Pain indicators for persisting pain in hospitalized infants in a South African setting: An explorative study
Journal of Pain and Palliative Care Pharmacotherapy , Volume 29 - Issue 2 p. 125- 132
In the developing world, there is a high incidence of human immunodeficiency virus (HIV), gastroenteritis, pneumonia, meningitis, and other inflammatory diseases in infants, the conditions of which may induce persisting pain. The primary objective was to estimate the reliability and validity of the Touch Visual Pain (TVP) scale to measure persisting pain. This prospective observational study was performed in hospitalized 0-3-year-old infants in South Africa. The Numeric Rating Scale (NRS) pain, NRS distress, and the TVP scale were applied and scores were compared. The TVP scale consists of 10 behavioral indicators scored as present or not present. Associations between the different scales were tested with logistic regression analyses. We analyzed 337 assessments in 151 patients. The NRS pain score was 4 or higher in 82 (24%) assessments. The NRS distress score was 4 or higher in 242 (72%) assessments. The mean TVP score was 3.7 (SD = 1.6). Four TVP items were statistically significantly associated with NRS pain; three other TVP items with NRS distress. The behaviors "cry/moaning" and "alertness" were also significantly associated with NRS distress. Two TVP items were not sensitive to assess pain or distress and were replaced in a revised TVP version. We conclude that our study identified sensitive and specific indicators of persisting pain in hospitalized children under the age of 3 years in a South African setting. Psychometric properties of the revised TVP need to be studied before its use in clinical practice can be recommended.
|children, developing world, Pain assessment instrument, persistent pain|
|Journal of Pain and Palliative Care Pharmacotherapy|
|Organisation||Department of Pediatrics|

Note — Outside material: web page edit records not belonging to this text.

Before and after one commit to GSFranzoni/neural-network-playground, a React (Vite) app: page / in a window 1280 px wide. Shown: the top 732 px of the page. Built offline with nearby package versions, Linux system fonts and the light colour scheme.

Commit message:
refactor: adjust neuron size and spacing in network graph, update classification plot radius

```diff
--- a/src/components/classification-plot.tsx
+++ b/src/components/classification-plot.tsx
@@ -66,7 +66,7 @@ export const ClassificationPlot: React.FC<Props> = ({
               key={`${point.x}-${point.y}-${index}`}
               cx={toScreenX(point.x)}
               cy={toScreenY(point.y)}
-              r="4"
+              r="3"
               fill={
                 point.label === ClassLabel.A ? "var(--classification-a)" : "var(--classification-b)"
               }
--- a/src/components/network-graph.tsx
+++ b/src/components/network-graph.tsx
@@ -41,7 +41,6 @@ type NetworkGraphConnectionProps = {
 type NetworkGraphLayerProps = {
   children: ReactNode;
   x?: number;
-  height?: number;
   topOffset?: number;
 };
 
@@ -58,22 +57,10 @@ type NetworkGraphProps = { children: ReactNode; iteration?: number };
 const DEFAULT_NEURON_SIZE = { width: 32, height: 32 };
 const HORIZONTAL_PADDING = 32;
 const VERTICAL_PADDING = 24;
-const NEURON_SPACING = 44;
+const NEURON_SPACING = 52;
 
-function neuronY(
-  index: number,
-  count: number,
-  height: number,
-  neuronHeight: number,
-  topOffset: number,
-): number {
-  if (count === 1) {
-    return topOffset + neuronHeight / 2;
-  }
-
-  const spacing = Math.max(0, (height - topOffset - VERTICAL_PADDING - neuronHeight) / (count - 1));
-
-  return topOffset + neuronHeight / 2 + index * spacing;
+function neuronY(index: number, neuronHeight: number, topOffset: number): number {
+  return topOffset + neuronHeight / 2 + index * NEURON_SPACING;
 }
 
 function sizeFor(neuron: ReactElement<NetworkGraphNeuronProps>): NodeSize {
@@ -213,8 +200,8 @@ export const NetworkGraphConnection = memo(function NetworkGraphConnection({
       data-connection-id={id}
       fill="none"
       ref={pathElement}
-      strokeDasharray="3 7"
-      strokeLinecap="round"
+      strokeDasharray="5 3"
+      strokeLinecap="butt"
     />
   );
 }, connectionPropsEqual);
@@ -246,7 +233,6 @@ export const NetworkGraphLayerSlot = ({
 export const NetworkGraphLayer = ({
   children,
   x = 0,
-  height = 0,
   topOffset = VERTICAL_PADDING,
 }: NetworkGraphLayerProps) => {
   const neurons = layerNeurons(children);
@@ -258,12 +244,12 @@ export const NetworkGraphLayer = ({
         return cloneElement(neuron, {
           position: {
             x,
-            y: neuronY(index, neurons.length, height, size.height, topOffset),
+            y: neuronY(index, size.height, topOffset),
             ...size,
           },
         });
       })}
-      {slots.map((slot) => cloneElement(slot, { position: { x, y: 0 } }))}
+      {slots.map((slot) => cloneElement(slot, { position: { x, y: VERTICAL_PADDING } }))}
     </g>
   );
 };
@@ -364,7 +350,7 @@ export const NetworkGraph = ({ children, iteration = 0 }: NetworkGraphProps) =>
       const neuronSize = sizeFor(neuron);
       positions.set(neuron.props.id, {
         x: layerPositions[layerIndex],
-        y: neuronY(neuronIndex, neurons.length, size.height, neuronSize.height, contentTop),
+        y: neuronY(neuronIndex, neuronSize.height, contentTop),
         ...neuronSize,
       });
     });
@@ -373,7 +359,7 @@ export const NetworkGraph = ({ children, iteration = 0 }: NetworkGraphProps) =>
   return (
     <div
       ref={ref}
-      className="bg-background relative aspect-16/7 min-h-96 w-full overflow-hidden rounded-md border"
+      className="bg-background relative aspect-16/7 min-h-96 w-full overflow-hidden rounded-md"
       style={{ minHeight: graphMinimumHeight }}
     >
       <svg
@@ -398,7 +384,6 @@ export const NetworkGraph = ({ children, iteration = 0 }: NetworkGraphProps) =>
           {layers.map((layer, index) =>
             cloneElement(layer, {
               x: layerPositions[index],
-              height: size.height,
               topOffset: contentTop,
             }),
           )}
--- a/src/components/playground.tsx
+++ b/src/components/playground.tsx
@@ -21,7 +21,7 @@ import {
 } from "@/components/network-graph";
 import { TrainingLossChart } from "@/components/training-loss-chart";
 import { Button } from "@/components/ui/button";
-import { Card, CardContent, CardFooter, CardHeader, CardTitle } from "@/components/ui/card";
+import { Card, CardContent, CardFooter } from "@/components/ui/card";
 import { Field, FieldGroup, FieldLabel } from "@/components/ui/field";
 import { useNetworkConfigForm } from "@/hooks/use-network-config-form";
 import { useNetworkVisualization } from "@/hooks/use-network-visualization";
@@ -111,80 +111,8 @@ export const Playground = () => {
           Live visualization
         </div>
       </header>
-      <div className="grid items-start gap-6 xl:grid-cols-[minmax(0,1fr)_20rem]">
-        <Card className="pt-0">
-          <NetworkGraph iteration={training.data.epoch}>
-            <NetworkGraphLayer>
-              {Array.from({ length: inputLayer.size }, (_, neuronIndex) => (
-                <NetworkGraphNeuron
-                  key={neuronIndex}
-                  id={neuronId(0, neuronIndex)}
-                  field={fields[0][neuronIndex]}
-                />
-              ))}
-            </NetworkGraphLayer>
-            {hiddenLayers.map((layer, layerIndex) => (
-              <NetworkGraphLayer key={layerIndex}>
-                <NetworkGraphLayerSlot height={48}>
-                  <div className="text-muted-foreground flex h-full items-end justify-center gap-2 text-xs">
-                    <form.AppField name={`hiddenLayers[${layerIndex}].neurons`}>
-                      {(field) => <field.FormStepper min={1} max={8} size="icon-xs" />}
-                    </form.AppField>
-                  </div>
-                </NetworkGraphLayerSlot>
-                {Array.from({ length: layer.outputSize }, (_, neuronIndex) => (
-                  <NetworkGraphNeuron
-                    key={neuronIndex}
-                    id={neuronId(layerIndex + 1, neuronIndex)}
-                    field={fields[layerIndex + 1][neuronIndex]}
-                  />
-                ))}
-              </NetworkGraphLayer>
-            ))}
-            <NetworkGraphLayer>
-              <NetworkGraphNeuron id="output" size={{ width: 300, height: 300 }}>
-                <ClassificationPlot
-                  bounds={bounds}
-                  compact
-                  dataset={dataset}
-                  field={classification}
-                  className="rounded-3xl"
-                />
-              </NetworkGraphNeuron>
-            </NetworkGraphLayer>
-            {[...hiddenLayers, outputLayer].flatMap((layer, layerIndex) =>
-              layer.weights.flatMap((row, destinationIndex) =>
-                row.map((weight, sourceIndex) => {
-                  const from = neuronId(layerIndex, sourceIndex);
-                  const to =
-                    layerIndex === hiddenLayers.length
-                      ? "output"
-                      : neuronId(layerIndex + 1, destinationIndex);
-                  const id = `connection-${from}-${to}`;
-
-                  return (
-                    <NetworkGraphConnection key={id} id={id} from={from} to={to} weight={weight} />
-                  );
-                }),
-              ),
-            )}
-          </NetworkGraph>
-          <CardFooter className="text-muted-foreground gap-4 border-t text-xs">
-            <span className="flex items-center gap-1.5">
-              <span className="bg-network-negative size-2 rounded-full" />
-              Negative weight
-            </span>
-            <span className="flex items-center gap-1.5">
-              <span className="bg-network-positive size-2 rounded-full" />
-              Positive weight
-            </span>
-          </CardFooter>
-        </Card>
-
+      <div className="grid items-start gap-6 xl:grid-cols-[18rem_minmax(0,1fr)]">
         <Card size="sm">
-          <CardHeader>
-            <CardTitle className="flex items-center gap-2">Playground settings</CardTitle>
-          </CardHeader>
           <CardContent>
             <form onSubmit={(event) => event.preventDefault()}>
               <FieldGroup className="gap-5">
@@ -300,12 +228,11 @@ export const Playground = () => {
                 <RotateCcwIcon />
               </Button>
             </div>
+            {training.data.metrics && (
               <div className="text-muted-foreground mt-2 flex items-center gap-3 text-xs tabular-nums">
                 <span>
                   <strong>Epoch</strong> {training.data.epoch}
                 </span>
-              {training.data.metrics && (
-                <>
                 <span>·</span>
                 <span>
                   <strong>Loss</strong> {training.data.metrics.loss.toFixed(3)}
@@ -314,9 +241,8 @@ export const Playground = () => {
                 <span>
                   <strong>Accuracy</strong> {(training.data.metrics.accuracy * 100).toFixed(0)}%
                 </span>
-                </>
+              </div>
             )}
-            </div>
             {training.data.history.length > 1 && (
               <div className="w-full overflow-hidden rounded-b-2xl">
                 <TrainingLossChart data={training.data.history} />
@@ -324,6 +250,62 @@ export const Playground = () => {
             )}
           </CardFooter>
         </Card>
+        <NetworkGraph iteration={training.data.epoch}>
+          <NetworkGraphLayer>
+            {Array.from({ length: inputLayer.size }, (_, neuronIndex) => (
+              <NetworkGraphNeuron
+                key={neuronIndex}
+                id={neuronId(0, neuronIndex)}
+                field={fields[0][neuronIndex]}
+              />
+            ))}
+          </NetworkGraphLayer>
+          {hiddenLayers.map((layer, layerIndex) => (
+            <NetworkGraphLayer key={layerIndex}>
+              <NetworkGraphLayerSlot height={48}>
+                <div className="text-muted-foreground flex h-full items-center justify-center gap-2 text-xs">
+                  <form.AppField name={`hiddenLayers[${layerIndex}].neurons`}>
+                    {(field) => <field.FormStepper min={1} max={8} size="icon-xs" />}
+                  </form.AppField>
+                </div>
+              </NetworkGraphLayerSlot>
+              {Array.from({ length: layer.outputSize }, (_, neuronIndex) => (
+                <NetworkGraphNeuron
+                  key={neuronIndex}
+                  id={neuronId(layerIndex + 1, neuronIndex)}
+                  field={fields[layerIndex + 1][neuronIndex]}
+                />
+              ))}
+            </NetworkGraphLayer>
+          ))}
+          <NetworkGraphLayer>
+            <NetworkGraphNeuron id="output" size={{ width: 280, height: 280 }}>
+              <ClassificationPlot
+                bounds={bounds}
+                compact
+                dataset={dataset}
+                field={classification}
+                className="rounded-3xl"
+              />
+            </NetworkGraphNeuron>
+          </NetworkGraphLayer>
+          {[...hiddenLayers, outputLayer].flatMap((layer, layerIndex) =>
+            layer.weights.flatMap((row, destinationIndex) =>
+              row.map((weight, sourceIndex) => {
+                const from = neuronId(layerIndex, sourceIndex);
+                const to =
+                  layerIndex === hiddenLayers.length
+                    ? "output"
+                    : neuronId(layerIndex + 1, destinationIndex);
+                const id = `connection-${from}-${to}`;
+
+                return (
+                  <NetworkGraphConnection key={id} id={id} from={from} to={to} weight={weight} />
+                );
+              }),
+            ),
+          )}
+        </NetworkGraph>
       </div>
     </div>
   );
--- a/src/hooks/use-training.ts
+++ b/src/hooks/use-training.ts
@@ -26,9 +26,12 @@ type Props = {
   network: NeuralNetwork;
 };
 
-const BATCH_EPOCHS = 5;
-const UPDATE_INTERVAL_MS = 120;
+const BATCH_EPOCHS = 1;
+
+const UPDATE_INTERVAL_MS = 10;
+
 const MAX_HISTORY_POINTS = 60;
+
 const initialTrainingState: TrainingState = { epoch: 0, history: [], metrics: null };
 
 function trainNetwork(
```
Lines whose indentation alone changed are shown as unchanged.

Snoek, K.G, Timmers, M, Albertyn, R, & van Dijk, M. (2015). Pain indicators for persisting pain in hospitalized infants in a South African setting: An explorative study. Journal of Pain and Palliative Care Pharmacotherapy, 29(2), 125–132. doi:10.3109/15360288.2015.1035830